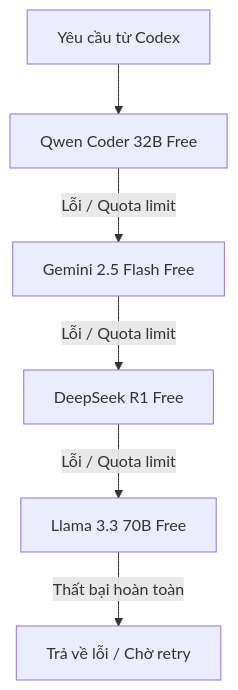
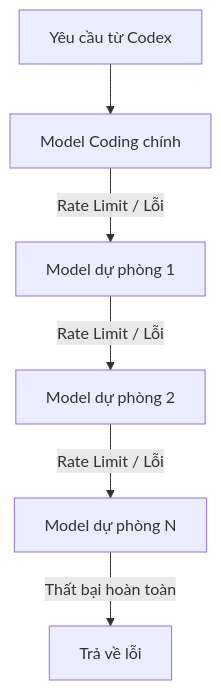
One commit to nguyen-ngoc-quy/codex-agents-kit changed the diagram in docs/Profiles.md. Above: the diagram before and after it, drawn with Mermaid. The commit also changed other lines of this file and 15 other files, not shown here.

````diff
--- a/docs/Profiles.md
+++ b/docs/Profiles.md
@@ -53,8 +52,8 @@
 ```mermaid
 graph TD;
-    Start[Yêu cầu từ Codex] --> Qwen[Qwen Coder 32B Free];
-    Qwen -- Lỗi / Quota limit --> Gemini[Gemini 2.5 Flash Free];
-    Gemini -- Lỗi / Quota limit --> DeepSeek[DeepSeek R1 Free];
-    DeepSeek -- Lỗi / Quota limit --> Llama[Llama 3.3 70B Free];
-    Llama -- Thất bại hoàn toàn --> Fail[Trả về lỗi / Chờ retry];
+    Start[Yêu cầu từ Codex] --> Model1[Model Coding chính];
+    Model1 -- Rate Limit / Lỗi --> Model2[Model dự phòng 1];
+    Model2 -- Rate Limit / Lỗi --> Model3[Model dự phòng 2];
+    Model3 -- Rate Limit / Lỗi --> ModelN[Model dự phòng N];
+    ModelN -- Thất bại hoàn toàn --> Fail[Trả về lỗi];
 ```
````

» **WORK TO BE COMPLETED**
Please give the entries again word for word, without any pictures.

» **TASK SOLUTION**
One commit to nguyen-ngoc-quy/codex-agents-kit changed the diagram in docs/Profiles.md. Above: the diagram before and after it, drawn with Mermaid. The commit also changed other lines of this file and 15 other files, not shown here.

````diff
--- a/docs/Profiles.md
+++ b/docs/Profiles.md
@@ -53,8 +52,8 @@
 ```mermaid
 graph TD;
-    Start[Yêu cầu từ Codex] --> Qwen[Qwen Coder 32B Free];
-    Qwen -- Lỗi / Quota limit --> Gemini[Gemini 2.5 Flash Free];
-    Gemini -- Lỗi / Quota limit --> DeepSeek[DeepSeek R1 Free];
-    DeepSeek -- Lỗi / Quota limit --> Llama[Llama 3.3 70B Free];
-    Llama -- Thất bại hoàn toàn --> Fail[Trả về lỗi / Chờ retry];
+    Start[Yêu cầu từ Codex] --> Model1[Model Coding chính];
+    Model1 -- Rate Limit / Lỗi --> Model2[Model dự phòng 1];
+    Model2 -- Rate Limit / Lỗi --> Model3[Model dự phòng 2];
+    Model3 -- Rate Limit / Lỗi --> ModelN[Model dự phòng N];
+    ModelN -- Thất bại hoàn toàn --> Fail[Trả về lỗi];
 ```
````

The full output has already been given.